She had moved to the Dallas-Fort Worth area two years earlier and joined a golf club, but there remained one big unanswered question: Where were all the competitive women golfers?
“I had trouble finding women of my ability to play with,” Mankowski said. “So I played mostly with the men. Finally I proposed that we start some kind of group of low-handicap women. I went around to different courses and asked if they would be willing to host us. We started out with four women, and it grew from there.”
Four women became several dozen. Today, there are 84 women participating in Mankowski’s brainchild, the Ladies Amateur Golf Association.
Six times in the past seven years, a member of LAGA has reached the final of the USGA Senior Women’s Amateur. That’s three victories and three runners-up from one metropolitan area.

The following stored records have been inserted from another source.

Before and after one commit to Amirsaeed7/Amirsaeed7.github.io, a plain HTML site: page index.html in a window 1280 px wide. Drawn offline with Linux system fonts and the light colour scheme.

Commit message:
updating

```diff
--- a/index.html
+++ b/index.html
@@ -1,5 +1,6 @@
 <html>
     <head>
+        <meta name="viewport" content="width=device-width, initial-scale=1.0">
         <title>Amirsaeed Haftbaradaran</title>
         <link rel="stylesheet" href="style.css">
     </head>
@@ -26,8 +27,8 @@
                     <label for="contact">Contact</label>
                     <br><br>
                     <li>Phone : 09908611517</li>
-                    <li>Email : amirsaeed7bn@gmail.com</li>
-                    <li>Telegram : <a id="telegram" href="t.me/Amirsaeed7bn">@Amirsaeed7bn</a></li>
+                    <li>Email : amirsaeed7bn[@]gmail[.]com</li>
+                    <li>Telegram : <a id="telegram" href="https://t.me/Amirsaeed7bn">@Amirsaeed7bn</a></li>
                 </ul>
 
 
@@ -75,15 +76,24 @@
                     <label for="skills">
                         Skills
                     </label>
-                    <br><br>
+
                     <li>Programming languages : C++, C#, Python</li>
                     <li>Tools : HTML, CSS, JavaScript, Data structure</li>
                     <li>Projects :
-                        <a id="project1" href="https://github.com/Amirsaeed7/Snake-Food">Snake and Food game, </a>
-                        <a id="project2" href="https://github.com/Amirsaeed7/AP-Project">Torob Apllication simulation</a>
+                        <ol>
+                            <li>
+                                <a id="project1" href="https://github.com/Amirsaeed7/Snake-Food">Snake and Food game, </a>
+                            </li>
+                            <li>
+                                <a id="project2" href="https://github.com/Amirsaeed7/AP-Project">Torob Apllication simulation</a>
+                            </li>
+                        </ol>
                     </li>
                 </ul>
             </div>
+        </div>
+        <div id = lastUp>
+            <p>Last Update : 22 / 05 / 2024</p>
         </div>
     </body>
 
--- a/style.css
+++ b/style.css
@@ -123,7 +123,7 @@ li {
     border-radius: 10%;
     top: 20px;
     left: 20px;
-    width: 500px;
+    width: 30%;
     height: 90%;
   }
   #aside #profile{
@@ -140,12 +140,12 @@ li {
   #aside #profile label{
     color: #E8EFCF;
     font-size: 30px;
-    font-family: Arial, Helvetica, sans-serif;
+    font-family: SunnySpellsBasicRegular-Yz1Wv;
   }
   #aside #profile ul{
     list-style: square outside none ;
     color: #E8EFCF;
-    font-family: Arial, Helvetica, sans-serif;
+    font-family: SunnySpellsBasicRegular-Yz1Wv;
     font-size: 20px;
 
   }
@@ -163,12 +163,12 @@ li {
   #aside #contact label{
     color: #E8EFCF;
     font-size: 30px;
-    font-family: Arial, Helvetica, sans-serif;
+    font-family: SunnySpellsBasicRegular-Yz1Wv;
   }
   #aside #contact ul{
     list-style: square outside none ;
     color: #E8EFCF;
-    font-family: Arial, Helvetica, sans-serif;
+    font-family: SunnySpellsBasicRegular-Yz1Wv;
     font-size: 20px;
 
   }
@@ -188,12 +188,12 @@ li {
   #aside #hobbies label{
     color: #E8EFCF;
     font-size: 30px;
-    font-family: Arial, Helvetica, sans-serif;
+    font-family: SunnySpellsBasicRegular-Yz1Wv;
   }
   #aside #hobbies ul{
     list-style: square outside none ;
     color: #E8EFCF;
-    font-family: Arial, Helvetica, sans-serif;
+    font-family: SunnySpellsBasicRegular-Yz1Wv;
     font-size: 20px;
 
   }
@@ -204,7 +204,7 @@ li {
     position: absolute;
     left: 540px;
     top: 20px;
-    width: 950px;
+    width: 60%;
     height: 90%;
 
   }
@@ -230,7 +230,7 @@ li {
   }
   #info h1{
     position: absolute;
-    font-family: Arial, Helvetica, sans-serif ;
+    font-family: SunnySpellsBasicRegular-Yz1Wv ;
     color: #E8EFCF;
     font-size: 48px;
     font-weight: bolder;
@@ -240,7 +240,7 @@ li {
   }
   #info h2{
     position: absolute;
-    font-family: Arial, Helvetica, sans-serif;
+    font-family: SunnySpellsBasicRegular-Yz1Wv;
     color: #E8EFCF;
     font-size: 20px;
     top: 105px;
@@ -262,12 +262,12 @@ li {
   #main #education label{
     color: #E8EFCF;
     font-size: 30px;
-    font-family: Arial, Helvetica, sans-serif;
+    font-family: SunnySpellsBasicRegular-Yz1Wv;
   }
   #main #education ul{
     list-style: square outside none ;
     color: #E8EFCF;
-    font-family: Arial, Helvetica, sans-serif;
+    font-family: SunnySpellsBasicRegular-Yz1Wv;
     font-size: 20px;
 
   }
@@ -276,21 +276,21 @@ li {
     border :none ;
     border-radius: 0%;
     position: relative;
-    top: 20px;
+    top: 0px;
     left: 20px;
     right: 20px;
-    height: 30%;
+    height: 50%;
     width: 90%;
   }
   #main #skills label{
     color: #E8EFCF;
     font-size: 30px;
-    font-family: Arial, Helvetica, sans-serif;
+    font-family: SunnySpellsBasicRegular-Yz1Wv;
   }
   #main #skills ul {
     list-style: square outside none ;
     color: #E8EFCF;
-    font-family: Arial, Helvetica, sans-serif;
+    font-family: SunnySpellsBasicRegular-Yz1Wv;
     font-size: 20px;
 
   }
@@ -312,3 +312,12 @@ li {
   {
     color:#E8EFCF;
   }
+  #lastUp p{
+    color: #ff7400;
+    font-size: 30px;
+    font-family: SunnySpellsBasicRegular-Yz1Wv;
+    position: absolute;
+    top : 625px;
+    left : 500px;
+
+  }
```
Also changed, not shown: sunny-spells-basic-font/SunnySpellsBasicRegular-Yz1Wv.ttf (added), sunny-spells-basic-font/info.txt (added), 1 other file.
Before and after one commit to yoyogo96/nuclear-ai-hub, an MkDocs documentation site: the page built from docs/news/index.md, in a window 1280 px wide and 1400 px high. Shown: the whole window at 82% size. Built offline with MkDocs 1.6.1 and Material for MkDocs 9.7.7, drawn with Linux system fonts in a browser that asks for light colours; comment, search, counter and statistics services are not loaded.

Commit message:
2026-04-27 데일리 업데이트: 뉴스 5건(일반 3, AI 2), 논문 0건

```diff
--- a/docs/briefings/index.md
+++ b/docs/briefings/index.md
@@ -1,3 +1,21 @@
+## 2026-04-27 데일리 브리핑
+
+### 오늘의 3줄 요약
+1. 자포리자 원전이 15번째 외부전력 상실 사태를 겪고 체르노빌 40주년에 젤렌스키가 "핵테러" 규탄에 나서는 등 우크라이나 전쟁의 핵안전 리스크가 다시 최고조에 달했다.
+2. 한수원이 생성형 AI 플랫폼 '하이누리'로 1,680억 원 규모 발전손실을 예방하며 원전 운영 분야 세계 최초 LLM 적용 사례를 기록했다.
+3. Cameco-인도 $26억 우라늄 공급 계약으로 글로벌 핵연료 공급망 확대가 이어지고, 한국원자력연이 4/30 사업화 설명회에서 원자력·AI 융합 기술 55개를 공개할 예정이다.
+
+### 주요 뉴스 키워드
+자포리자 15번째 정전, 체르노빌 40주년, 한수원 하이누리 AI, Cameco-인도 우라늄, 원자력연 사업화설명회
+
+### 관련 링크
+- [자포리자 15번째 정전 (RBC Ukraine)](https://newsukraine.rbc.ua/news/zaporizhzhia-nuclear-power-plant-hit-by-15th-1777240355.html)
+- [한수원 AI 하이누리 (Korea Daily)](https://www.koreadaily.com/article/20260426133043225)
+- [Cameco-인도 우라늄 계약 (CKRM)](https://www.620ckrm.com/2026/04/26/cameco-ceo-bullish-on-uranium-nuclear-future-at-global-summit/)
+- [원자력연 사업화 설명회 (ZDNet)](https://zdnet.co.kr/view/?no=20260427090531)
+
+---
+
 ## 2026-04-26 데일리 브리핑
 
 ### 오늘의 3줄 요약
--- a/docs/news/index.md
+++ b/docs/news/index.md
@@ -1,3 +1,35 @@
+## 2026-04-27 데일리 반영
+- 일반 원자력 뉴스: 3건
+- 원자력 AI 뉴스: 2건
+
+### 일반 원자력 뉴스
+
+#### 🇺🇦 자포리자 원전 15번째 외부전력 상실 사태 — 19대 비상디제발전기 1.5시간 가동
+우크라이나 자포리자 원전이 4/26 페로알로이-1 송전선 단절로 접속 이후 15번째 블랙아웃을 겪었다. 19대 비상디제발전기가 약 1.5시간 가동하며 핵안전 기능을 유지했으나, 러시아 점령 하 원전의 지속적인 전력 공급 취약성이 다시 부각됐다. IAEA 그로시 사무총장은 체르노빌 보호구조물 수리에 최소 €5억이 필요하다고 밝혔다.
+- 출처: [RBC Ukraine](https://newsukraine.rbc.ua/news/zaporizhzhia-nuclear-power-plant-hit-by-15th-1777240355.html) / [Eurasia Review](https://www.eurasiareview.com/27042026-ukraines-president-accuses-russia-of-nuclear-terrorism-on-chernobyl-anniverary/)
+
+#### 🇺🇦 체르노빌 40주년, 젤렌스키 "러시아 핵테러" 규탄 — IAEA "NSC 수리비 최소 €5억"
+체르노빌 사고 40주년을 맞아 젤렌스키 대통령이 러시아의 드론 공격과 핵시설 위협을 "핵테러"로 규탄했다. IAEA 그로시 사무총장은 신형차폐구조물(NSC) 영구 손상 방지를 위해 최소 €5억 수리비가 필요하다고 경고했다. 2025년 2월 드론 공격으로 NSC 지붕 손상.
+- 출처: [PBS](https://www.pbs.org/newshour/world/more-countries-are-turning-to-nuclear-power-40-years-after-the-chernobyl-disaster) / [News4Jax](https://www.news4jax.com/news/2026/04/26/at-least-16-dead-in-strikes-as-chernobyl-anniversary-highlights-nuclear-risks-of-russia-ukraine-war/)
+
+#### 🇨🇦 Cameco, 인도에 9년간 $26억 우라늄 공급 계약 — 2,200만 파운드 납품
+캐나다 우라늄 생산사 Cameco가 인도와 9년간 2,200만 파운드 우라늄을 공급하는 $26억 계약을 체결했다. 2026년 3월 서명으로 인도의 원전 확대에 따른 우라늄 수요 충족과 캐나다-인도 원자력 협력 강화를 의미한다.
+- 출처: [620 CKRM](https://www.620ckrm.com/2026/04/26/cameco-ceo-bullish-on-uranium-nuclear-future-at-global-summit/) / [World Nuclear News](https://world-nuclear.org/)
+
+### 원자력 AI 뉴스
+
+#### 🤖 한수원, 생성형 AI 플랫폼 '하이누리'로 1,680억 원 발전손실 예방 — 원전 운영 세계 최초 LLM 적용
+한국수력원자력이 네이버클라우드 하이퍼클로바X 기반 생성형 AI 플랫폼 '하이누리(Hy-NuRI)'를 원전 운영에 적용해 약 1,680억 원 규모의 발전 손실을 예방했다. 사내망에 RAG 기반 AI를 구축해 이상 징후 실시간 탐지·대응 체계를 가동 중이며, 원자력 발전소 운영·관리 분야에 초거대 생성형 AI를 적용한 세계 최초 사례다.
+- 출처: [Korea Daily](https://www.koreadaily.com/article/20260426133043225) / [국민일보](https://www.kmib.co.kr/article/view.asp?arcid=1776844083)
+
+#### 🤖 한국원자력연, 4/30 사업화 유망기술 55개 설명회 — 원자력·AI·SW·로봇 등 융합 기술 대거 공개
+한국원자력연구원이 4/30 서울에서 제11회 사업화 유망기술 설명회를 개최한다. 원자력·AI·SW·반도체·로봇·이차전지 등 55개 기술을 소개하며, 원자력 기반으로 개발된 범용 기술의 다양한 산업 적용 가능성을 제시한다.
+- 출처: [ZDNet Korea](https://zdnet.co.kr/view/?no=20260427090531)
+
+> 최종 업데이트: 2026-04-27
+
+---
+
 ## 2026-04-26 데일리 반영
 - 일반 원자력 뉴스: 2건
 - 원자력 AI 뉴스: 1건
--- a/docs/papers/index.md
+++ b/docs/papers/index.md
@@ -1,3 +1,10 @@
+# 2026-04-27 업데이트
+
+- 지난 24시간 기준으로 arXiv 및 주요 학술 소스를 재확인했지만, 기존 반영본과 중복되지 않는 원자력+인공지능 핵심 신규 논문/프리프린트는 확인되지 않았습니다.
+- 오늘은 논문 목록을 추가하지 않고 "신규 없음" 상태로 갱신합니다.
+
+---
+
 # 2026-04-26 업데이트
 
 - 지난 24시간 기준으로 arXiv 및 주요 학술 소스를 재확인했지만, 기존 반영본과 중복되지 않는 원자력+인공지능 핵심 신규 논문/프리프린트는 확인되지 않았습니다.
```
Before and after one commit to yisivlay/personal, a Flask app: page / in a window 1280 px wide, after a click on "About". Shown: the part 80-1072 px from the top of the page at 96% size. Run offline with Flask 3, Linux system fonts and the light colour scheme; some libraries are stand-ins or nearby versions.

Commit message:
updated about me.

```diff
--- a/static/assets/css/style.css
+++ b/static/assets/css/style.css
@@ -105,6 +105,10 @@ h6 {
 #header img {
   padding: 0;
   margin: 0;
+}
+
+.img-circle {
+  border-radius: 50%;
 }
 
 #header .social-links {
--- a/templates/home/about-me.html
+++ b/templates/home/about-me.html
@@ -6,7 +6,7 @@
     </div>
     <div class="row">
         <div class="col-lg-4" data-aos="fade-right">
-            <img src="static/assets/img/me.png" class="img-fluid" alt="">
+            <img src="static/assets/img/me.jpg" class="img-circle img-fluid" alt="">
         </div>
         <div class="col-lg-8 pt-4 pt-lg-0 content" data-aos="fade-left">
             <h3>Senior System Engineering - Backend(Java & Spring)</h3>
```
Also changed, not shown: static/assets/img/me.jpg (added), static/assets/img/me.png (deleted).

“For a group of women in one small area of the country, I think this is a stunning achievement,” said Carolyn Creekmore, one of the most accomplished of the LAGA members. “We are very, very proud of what we’ve been able to do.”
The 50th USGA Women’s Amateur will be played Sept. 10-15 at The Honors Course in Ooltewah, Tenn. It will be 36 holes of medal-play qualifying, followed by match play.
Creekmore started the LAGA parade in 2004 with a victory in the Senior Amateur. Creekmore finished runner-up in 2009.
Anna Schultz was defeated in the 2006 final, but bounced back in 2007 to win in 20 holes.
The late Toni Wiesner posted her third runner-up finish in 2008.
In 2010, Mina Hardin won the title in her first year of eligibility for the 50-and-older event.
“I was looking for somewhere to play with low-handicap women,” Hardin said, “and I found LAGA. We inspire each other. We push each other to get better.”
LAGA members must maintain a handicap index of 10.4 or lower, which is even more demanding than the U.S. Golf Association’s 18.4 minimum to enter the Women’s Amateur.
“We are the most competitive group I’ve ever seen,” LAGA member Leslie Henry said. It’s like, ‘Love ya, honey, but today I’m gonna kick your butt.’ It’s such a tightly knit group of friends, but it’s also prep school for competitive golf.”
So proud is the Dallas-Fort Worth golf community of the LAGA that the women are able to visit a different course each week for their play-day events. They are charged only cart fees.
“I have some guy friends who swear they would shave their legs if they could come out and play with us,” Henry said.
Creekmore joined shortly after the LAGA was formed. So did Wiesner, who died of cancer in 2009.
“It was a phenomenal achievement that Toni was able to reach the final three times,” Creekmore said. “She was an exceptional person. She was a wonderful role model. She wasn’t out there telling people how to do it or when to do it. She would help anyone who needed help. She was fierce but kind.”
Looking back on her creation, Mankowski said simply, “LAGA has become much more than just golf.” After Schultz captured the Senior Women’s Amateur in 2007, she was so moved that she thanked her fellow LAGA members in an emotional victory speech.
“When we go to all these national events,” Henry said, “sometimes we look around on the putting green and it looks like a LAGA play day.”